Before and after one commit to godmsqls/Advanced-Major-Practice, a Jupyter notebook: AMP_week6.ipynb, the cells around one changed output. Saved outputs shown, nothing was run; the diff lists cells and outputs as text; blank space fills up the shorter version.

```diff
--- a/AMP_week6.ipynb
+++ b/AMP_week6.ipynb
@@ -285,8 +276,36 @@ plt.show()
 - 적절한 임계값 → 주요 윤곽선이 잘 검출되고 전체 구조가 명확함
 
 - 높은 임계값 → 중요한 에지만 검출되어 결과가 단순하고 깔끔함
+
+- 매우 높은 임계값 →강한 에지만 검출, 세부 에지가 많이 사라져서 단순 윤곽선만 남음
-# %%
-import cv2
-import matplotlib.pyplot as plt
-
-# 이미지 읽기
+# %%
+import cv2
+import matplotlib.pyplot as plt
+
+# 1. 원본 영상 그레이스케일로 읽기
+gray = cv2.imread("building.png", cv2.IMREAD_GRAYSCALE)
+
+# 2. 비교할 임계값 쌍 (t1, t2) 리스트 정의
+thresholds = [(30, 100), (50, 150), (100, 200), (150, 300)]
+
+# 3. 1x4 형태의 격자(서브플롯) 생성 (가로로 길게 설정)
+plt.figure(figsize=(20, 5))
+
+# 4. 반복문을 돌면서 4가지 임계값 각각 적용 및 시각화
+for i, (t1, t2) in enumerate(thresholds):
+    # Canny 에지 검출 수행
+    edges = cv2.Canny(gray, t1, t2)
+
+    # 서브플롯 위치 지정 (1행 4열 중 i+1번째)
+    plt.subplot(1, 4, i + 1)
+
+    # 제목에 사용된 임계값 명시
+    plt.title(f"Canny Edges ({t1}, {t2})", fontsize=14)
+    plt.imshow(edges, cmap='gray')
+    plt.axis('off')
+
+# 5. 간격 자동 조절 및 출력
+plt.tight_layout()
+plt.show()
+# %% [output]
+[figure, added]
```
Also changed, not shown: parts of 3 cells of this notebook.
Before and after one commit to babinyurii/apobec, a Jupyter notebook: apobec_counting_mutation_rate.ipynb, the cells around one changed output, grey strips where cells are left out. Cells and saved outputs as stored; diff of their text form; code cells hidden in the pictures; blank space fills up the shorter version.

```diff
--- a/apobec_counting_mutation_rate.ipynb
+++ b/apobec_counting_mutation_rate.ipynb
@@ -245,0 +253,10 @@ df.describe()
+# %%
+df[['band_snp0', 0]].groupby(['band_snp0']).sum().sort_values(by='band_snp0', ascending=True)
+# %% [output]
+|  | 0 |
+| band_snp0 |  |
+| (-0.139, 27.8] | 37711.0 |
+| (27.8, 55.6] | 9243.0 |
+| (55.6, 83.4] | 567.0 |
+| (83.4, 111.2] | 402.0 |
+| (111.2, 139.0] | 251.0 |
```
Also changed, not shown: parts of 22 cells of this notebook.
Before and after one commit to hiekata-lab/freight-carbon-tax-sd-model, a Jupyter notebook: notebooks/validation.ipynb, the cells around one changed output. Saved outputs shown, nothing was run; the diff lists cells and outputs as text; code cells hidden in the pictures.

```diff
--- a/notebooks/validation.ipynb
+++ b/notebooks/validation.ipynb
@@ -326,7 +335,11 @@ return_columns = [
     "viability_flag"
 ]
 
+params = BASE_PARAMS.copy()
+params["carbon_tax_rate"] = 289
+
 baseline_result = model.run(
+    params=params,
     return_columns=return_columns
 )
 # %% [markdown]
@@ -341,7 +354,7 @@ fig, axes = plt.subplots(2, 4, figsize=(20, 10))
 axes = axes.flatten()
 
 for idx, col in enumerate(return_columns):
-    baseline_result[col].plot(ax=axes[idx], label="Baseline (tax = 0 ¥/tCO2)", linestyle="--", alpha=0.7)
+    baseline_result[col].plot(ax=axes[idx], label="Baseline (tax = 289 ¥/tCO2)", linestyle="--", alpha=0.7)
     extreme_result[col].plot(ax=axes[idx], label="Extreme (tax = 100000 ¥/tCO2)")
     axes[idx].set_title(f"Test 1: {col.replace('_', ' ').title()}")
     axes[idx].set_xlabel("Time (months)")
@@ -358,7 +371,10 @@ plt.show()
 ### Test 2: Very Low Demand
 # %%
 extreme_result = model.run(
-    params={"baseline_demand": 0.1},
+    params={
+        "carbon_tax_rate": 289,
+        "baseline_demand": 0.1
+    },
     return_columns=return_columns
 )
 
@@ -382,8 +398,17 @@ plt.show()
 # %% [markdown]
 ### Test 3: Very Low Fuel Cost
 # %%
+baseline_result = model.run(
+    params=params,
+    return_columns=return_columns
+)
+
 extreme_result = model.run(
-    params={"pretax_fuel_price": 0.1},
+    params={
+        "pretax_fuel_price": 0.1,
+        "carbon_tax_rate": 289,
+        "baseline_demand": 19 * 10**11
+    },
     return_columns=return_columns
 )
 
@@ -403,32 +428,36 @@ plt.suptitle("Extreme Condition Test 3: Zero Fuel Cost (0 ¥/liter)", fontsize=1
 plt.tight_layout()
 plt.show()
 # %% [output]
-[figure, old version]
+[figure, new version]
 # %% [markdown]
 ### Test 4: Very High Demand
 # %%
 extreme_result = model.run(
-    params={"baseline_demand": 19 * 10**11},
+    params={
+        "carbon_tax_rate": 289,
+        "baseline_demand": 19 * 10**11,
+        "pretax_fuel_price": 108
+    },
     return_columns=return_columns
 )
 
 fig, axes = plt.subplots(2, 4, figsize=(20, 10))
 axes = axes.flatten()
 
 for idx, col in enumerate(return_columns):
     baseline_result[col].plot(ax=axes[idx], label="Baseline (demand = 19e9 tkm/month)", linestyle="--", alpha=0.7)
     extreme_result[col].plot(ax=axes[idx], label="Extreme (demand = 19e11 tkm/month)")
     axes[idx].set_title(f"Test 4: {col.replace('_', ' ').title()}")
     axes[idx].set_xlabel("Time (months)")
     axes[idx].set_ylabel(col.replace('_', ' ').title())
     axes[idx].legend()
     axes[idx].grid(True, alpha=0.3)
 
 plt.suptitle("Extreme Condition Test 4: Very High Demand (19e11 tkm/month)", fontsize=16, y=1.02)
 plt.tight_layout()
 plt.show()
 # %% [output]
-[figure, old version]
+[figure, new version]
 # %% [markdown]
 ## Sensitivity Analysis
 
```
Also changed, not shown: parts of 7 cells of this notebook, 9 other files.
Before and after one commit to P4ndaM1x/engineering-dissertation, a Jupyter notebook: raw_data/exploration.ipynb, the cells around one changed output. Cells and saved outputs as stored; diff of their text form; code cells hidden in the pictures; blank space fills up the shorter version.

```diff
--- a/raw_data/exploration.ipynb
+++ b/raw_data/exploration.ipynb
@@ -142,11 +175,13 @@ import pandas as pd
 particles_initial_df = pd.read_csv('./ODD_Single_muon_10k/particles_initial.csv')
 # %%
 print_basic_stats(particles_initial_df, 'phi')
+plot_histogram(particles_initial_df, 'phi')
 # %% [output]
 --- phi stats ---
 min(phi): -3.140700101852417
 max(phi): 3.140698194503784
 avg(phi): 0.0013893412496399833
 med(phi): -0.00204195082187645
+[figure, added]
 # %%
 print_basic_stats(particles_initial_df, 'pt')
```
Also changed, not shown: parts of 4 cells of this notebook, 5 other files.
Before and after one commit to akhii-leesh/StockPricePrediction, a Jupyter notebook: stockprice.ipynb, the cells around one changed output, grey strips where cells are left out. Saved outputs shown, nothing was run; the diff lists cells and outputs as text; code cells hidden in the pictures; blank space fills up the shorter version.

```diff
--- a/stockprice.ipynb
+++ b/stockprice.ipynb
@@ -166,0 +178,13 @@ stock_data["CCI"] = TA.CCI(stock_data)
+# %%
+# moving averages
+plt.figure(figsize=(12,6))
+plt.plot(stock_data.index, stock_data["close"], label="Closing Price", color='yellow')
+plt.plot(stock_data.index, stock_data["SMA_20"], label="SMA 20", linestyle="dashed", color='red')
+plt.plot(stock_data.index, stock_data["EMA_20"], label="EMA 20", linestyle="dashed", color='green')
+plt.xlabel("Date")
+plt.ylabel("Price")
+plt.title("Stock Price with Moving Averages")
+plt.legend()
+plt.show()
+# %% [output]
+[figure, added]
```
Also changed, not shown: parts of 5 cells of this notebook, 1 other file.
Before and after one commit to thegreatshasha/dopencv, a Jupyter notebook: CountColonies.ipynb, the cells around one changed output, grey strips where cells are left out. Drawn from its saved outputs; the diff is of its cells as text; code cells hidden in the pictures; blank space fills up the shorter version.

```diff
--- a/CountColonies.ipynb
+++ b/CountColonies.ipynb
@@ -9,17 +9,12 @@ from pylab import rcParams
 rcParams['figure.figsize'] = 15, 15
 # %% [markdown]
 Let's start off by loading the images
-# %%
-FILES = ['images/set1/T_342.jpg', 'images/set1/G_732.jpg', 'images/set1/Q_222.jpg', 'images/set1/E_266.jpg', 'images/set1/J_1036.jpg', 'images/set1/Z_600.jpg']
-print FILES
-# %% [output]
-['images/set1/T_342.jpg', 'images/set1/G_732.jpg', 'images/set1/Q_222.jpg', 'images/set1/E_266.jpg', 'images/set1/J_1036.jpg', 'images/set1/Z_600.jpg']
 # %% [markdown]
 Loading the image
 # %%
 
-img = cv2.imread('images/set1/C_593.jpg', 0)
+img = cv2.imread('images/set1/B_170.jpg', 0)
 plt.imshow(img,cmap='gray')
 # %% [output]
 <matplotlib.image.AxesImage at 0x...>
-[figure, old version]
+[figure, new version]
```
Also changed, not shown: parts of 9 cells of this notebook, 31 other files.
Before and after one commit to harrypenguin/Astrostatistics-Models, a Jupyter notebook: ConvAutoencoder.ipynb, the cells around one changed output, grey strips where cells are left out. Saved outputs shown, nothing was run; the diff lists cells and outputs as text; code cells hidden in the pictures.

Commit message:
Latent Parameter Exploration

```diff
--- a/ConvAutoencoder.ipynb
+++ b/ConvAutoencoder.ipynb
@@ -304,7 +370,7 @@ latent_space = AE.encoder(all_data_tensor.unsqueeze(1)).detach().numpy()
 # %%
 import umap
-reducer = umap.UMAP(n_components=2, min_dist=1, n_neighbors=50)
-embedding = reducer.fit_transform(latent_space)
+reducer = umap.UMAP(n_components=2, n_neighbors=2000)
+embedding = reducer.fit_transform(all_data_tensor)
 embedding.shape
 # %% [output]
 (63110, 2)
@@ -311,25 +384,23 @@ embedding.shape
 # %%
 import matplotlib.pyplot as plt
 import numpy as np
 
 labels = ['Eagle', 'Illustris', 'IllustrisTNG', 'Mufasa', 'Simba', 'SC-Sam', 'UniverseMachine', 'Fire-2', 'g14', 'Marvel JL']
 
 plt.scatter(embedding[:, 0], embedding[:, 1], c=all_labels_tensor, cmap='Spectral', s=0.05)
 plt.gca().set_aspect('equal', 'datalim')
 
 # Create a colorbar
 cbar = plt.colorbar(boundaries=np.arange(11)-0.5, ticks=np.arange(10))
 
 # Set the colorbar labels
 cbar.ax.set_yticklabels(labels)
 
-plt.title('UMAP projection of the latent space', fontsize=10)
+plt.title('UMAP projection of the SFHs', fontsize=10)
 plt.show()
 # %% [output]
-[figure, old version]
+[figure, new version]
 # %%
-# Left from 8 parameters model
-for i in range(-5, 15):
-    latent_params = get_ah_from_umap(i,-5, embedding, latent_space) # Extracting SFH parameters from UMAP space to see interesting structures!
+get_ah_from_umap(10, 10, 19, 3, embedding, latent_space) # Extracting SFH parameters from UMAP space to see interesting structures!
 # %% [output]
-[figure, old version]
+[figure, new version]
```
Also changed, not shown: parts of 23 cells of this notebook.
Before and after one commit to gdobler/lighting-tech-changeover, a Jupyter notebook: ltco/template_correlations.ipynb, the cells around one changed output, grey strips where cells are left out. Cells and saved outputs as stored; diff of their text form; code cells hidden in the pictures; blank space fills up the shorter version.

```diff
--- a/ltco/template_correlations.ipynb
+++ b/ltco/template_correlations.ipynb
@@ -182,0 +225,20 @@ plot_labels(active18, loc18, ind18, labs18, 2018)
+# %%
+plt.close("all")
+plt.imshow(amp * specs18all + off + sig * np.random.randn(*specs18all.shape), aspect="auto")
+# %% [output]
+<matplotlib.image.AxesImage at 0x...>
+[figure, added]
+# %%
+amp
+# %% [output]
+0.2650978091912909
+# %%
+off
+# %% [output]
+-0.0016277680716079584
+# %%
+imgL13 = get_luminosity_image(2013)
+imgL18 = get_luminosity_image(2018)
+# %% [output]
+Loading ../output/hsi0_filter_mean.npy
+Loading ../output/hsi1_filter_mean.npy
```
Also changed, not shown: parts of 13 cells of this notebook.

• Instructions for the task: Look through the material above and work out how many of its lines contain "import". State the number only.

• Solution to the problem: 9